What you will do:
For this exercise, print the listing below exactly, without its pictures.

Material provided:
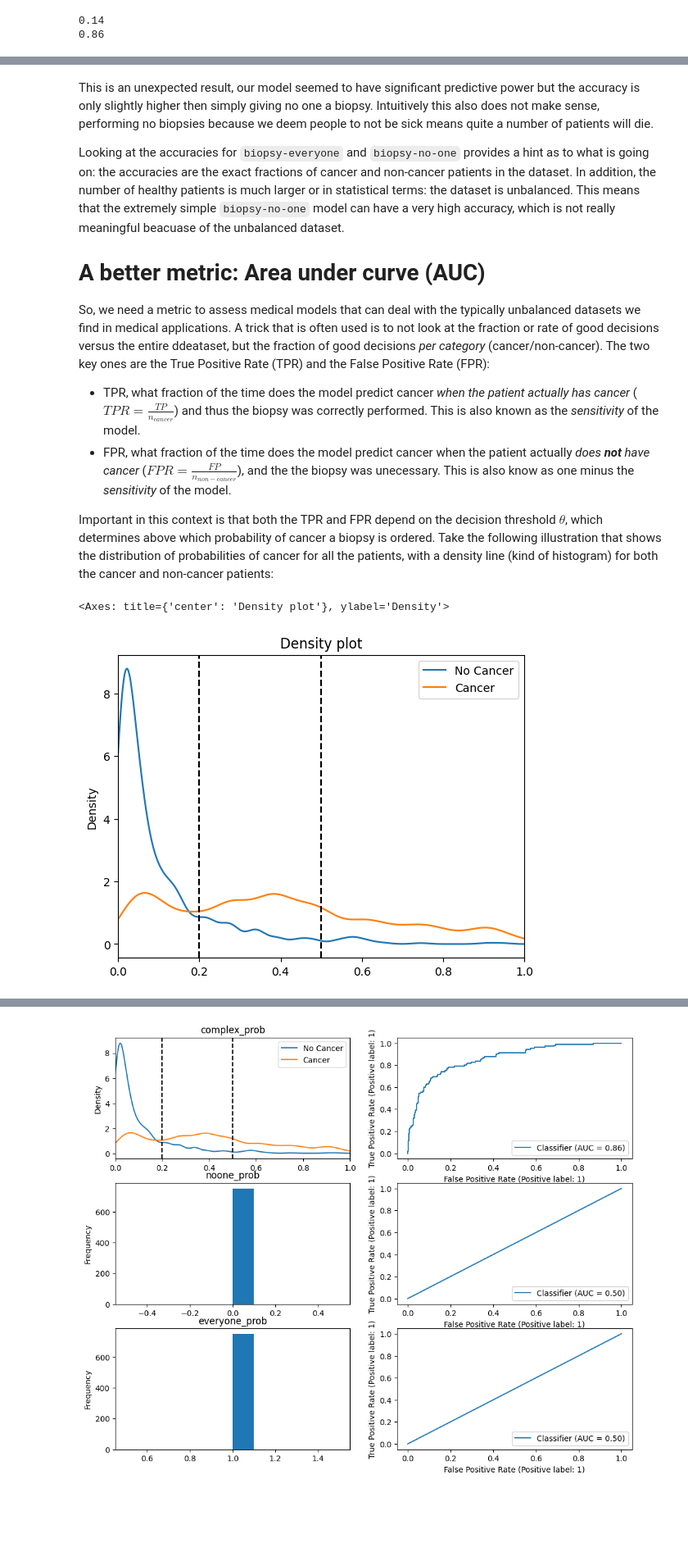
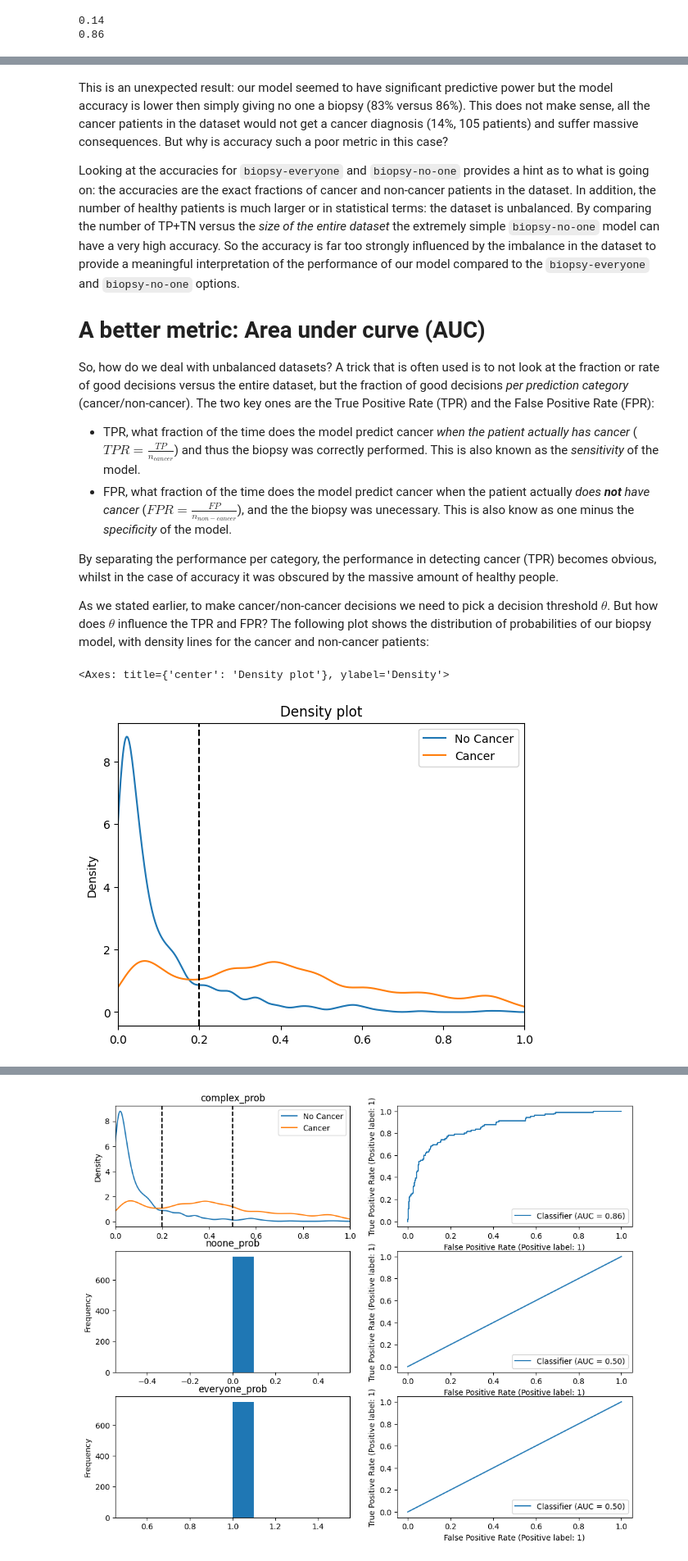
Before and after one commit to ictinnovaties-zorg/dca_blogpost, a Jupyter notebook: dca_blogpost.ipynb, the cells around one changed output, grey strips where cells are left out. Shown: that part at 82% size. Saved outputs shown, nothing was run; the diff lists cells and outputs as text; code cells hidden in the pictures; blank space fills up the shorter version.

```diff
--- a/dca_blogpost.ipynb
+++ b/dca_blogpost.ipynb
@@ -20,13 +18,12 @@ First we introduce the model. It uses the age of the patient (`age`), a genetic
 # %%
 import pandas as pd
 import statsmodels.api as sm
-from sklearn.model_selection import train_test_split
 from helper_functions import *
 
 df_cancer_dx = pd.read_csv('https://raw.githubusercontent.com/ddsjoberg/dca-tutorial/main/data/df_cancer_dx.csv')
 
-complex_model = sm.GLM.from_formula('cancer ~ age + marker + famhistory', data=df_cancer_dx, family=sm.families.Binomial()).fit()
-print(complex_model.summary())
+biopsy_model = sm.GLM.from_formula('cancer ~ age + marker + famhistory', data=df_cancer_dx, family=sm.families.Binomial()).fit()
+print(biopsy_model.summary())
 # %% [output]
                  Generalized Linear Model Regression Results
 ==============================================================================
@@ -128,24 +121,26 @@ print(accuracy_score(np.zeros(len(df_cancer_dx['cancer'])) >= thold, df_cancer_d
 # %% [markdown]
-This is an unexpected result, our model seemed to have significant predictive power but the accuracy is only slightly higher then simply giving no one a biopsy. Intuitively this also does not make sense, performing no biopsies because we deem people to not be sick means quite a number of patients will die.
+This is an unexpected result: our model seemed to have significant predictive power but the model accuracy is lower then simply giving no one a biopsy (83% versus 86%). This does not make sense, all the cancer patients in the dataset would not get a cancer diagnosis (14%, 105 patients) and suffer massive consequences. But why is accuracy such a poor metric in this case?
 
-Looking at the accuracies for `biopsy-everyone` and `biopsy-no-one` provides a hint as to what is going on: the accuracies are the exact fractions of cancer and non-cancer patients in the dataset. In addition, the number of healthy patients is much larger or in statistical terms: the dataset is unbalanced. This means that the extremely simple `biopsy-no-one` model can have a very high accuracy, which is not really meaningful beacuase of the unbalanced dataset.
+Looking at the accuracies for `biopsy-everyone` and `biopsy-no-one` provides a hint as to what is going on: the accuracies are the exact fractions of cancer and non-cancer patients in the dataset. In addition, the number of healthy patients is much larger or in statistical terms: the dataset is unbalanced. By comparing the number of TP+TN versus the *size of the entire dataset* the extremely simple `biopsy-no-one` model can have a very high accuracy. So the accuracy is far too strongly influenced by the imbalance in the dataset to provide a meaningful interpretation of the performance of our model compared to the `biopsy-everyone` and `biopsy-no-one` options.
 
 # A better metric: Area under curve (AUC)
-So, we need a metric to assess medical models that can deal with the typically unbalanced datasets we find in medical applications. A trick that is often used is to not look at the fraction or rate of good decisions versus the entire ddeataset, but the fraction of good decisions *per category* (cancer/non-cancer). The two key ones are the True Positive Rate (TPR) and the False Positive Rate (FPR):
+So, how do we deal with unbalanced datasets? A trick that is often used is to not look at the fraction or rate of good decisions versus the entire dataset, but the fraction of good decisions *per prediction category* (cancer/non-cancer). The two key ones are the True Positive Rate (TPR) and the False Positive Rate (FPR):
 
 - TPR, what fraction of the time does the model predict cancer *when the patient actually has cancer* ($TPR = \frac{TP}{n_{cancer}}$) and thus the biopsy was correctly performed. This is also known as the *sensitivity* of the model.
-- FPR, what fraction of the time does the model predict cancer when the patient actually *does **not** have cancer* ($FPR = \frac{FP}{n_{non-cancer}}$), and the the biopsy was unecessary. This is also know as one minus the *sensitivity* of the model.
+- FPR, what fraction of the time does the model predict cancer when the patient actually *does **not** have cancer* ($FPR = \frac{FP}{n_{non-cancer}}$), and the the biopsy was unecessary. This is also know as one minus the *specificity* of the model.
 
-Important in this context is that both the TPR and FPR depend on the decision threshold $\theta$, which determines above which probability of cancer a biopsy is ordered. Take the following illustration that shows the distribution of probabilities of cancer for all the patients, with a density line (kind of histogram) for both the cancer and non-cancer patients:
+By separating the performance per category, the performance in detecting cancer (TPR) becomes obvious, whilst in the case of accuracy it was obscured by the massive amount of healthy people.
+
+As we stated earlier, to make cancer/non-cancer decisions we need to pick a decision threshold $\theta$. But how does $\theta$ influence the TPR and FPR? The following plot shows the distribution of probabilities of our biopsy model, with density lines for the cancer and non-cancer patients:
 # %%
-df_cancer_dx['complex_prob'] = complex_model.predict(df_cancer_dx)
+df_cancer_dx['biopsy_prob'] = biopsy_model.predict(df_cancer_dx)
 df_cancer_dx['noone_prob'] = np.zeros(len(df_cancer_dx['cancer']))
 df_cancer_dx['everyone_prob'] = np.ones(len(df_cancer_dx['cancer']))
 
-prob_density_plot(df_cancer_dx, y='complex_prob', by='cancer')
+prob_density_plot(df_cancer_dx, y='biopsy_prob', by='cancer', vline=[0.2])
 # %% [output]
 <Axes: title={'center': 'Density plot'}, ylabel='Density'>
-[figure, old version]
+[figure, new version]
 # %% [markdown]
 Important to note here:
 
```
Also changed, not shown: parts of 16 cells of this notebook.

Result for this task:
Before and after one commit to ictinnovaties-zorg/dca_blogpost, a Jupyter notebook: dca_blogpost.ipynb, the cells around one changed output, grey strips where cells are left out. Shown: that part at 82% size. Saved outputs shown, nothing was run; the diff lists cells and outputs as text; code cells hidden in the pictures; blank space fills up the shorter version.

```diff
--- a/dca_blogpost.ipynb
+++ b/dca_blogpost.ipynb
@@ -20,13 +18,12 @@ First we introduce the model. It uses the age of the patient (`age`), a genetic
 # %%
 import pandas as pd
 import statsmodels.api as sm
-from sklearn.model_selection import train_test_split
 from helper_functions import *
 
 df_cancer_dx = pd.read_csv('https://raw.githubusercontent.com/ddsjoberg/dca-tutorial/main/data/df_cancer_dx.csv')
 
-complex_model = sm.GLM.from_formula('cancer ~ age + marker + famhistory', data=df_cancer_dx, family=sm.families.Binomial()).fit()
-print(complex_model.summary())
+biopsy_model = sm.GLM.from_formula('cancer ~ age + marker + famhistory', data=df_cancer_dx, family=sm.families.Binomial()).fit()
+print(biopsy_model.summary())
 # %% [output]
                  Generalized Linear Model Regression Results
 ==============================================================================
@@ -128,24 +121,26 @@ print(accuracy_score(np.zeros(len(df_cancer_dx['cancer'])) >= thold, df_cancer_d
 # %% [markdown]
-This is an unexpected result, our model seemed to have significant predictive power but the accuracy is only slightly higher then simply giving no one a biopsy. Intuitively this also does not make sense, performing no biopsies because we deem people to not be sick means quite a number of patients will die.
+This is an unexpected result: our model seemed to have significant predictive power but the model accuracy is lower then simply giving no one a biopsy (83% versus 86%). This does not make sense, all the cancer patients in the dataset would not get a cancer diagnosis (14%, 105 patients) and suffer massive consequences. But why is accuracy such a poor metric in this case?
 
-Looking at the accuracies for `biopsy-everyone` and `biopsy-no-one` provides a hint as to what is going on: the accuracies are the exact fractions of cancer and non-cancer patients in the dataset. In addition, the number of healthy patients is much larger or in statistical terms: the dataset is unbalanced. This means that the extremely simple `biopsy-no-one` model can have a very high accuracy, which is not really meaningful beacuase of the unbalanced dataset.
+Looking at the accuracies for `biopsy-everyone` and `biopsy-no-one` provides a hint as to what is going on: the accuracies are the exact fractions of cancer and non-cancer patients in the dataset. In addition, the number of healthy patients is much larger or in statistical terms: the dataset is unbalanced. By comparing the number of TP+TN versus the *size of the entire dataset* the extremely simple `biopsy-no-one` model can have a very high accuracy. So the accuracy is far too strongly influenced by the imbalance in the dataset to provide a meaningful interpretation of the performance of our model compared to the `biopsy-everyone` and `biopsy-no-one` options.
 
 # A better metric: Area under curve (AUC)
-So, we need a metric to assess medical models that can deal with the typically unbalanced datasets we find in medical applications. A trick that is often used is to not look at the fraction or rate of good decisions versus the entire ddeataset, but the fraction of good decisions *per category* (cancer/non-cancer). The two key ones are the True Positive Rate (TPR) and the False Positive Rate (FPR):
+So, how do we deal with unbalanced datasets? A trick that is often used is to not look at the fraction or rate of good decisions versus the entire dataset, but the fraction of good decisions *per prediction category* (cancer/non-cancer). The two key ones are the True Positive Rate (TPR) and the False Positive Rate (FPR):
 
 - TPR, what fraction of the time does the model predict cancer *when the patient actually has cancer* ($TPR = \frac{TP}{n_{cancer}}$) and thus the biopsy was correctly performed. This is also known as the *sensitivity* of the model.
-- FPR, what fraction of the time does the model predict cancer when the patient actually *does **not** have cancer* ($FPR = \frac{FP}{n_{non-cancer}}$), and the the biopsy was unecessary. This is also know as one minus the *sensitivity* of the model.
+- FPR, what fraction of the time does the model predict cancer when the patient actually *does **not** have cancer* ($FPR = \frac{FP}{n_{non-cancer}}$), and the the biopsy was unecessary. This is also know as one minus the *specificity* of the model.
 
-Important in this context is that both the TPR and FPR depend on the decision threshold $\theta$, which determines above which probability of cancer a biopsy is ordered. Take the following illustration that shows the distribution of probabilities of cancer for all the patients, with a density line (kind of histogram) for both the cancer and non-cancer patients:
+By separating the performance per category, the performance in detecting cancer (TPR) becomes obvious, whilst in the case of accuracy it was obscured by the massive amount of healthy people.
+
+As we stated earlier, to make cancer/non-cancer decisions we need to pick a decision threshold $\theta$. But how does $\theta$ influence the TPR and FPR? The following plot shows the distribution of probabilities of our biopsy model, with density lines for the cancer and non-cancer patients:
 # %%
-df_cancer_dx['complex_prob'] = complex_model.predict(df_cancer_dx)
+df_cancer_dx['biopsy_prob'] = biopsy_model.predict(df_cancer_dx)
 df_cancer_dx['noone_prob'] = np.zeros(len(df_cancer_dx['cancer']))
 df_cancer_dx['everyone_prob'] = np.ones(len(df_cancer_dx['cancer']))
 
-prob_density_plot(df_cancer_dx, y='complex_prob', by='cancer')
+prob_density_plot(df_cancer_dx, y='biopsy_prob', by='cancer', vline=[0.2])
 # %% [output]
 <Axes: title={'center': 'Density plot'}, ylabel='Density'>
-[figure, old version]
+[figure, new version]
 # %% [markdown]
 Important to note here:
 
```
Also changed, not shown: parts of 16 cells of this notebook.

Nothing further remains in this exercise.